American companies of all sizes often have difficulty exporting because the various ways countries regulate the same products. Supply chains that crisscross the globe and the increased reliance on exports for job creation mean that these non-trade barriers burden businesses and cost jobs.
Yesterday, Cass Sunstein, administrator of the Office of Information and Regulatory Affairs (OIRA), announced that President Obama signed an Executive Order (EO 13609) promoting international regulatory cooperation.
In a speech at the U.S. Chamber, Sunstein said the EO states explicitly that “differences between the approaches of U.S. agencies and those of foreign counterparts might not be necessary and might impair the ability of American businesses to export and compete internationally.” It goes on to make OIRA a forum for the public and private sectors to coordinate in fostering international regulatory harmonization and an “obligation for the agencies to consider the relevant reforms” if it can be shown that they’re unnecessary differences between U.S. and its trading partners.

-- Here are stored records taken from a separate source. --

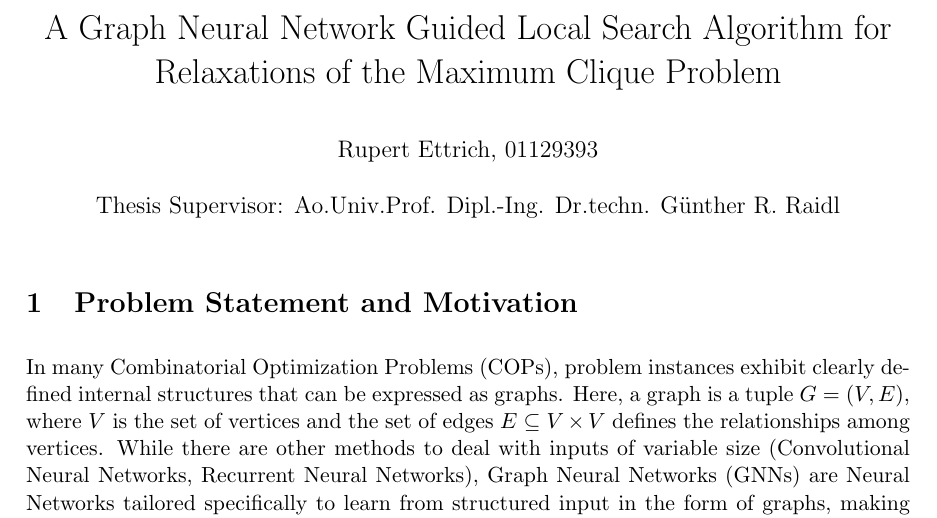
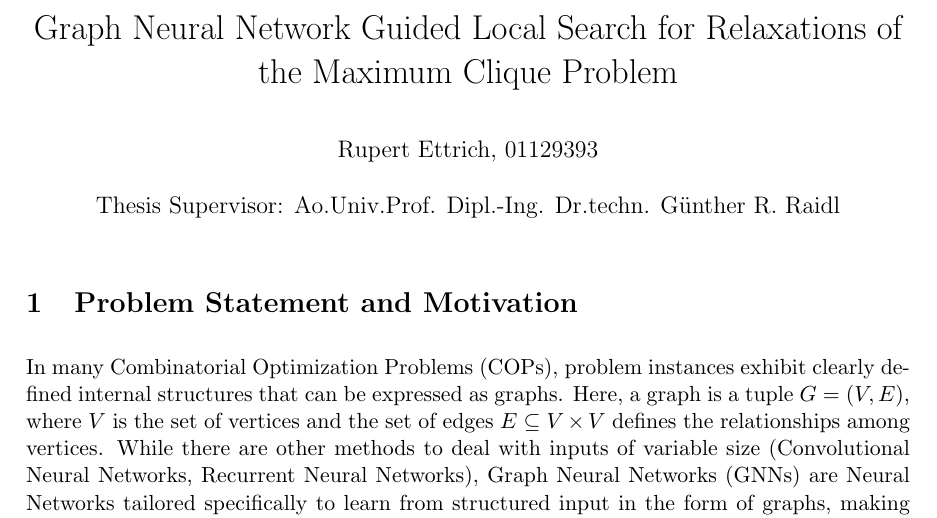
Before and after one commit to rettrich/thesis, a LaTeX document (doc/proposal/abstract-proposal.tex): part of page 1 of 7, cut so that both start at the same text. Compiled offline with pdfLaTeX.

Commit message:
minor changes to proposal

```diff
--- a/doc/proposal/abstract-proposal.tex
+++ b/doc/proposal/abstract-proposal.tex
@@ -74,7 +74,7 @@
 \setlength{\leftmarginii}{1.8ex}
 
 
-\title{A Graph Neural Network Guided Local Search Algorithm for Relaxations of the Maximum Clique Problem}
+\title{Graph Neural Network Guided Local Search for Relaxations of the Maximum Clique Problem}
 \author{Rupert Ettrich, 01129393 \\\\ Thesis Supervisor: Ao.Univ.Prof. Dipl.-Ing. Dr.techn. Günther R. Raidl}
 \date{}
 \begin{document}
```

Sean Heather, vice president of the U.S. Chamber's Center for Global Regulatory Cooperation, was very pleased with yesterday’s announcement, calling it a “landmark executive order,” which “recognizes that good regulatory policy supports good trade policy.” He went on to say that the EO “provides a much needed political emphasis and sharpens the administration's focus on international regulatory cooperation in APEC, the Trans-Pacific Partnership, and in bilateral regulatory dialogues with key trading partners such as Canada, Mexico, and the European Union.”
Cutting through red tape and eliminating unjustified regulatory costs will help American companies better compete globally.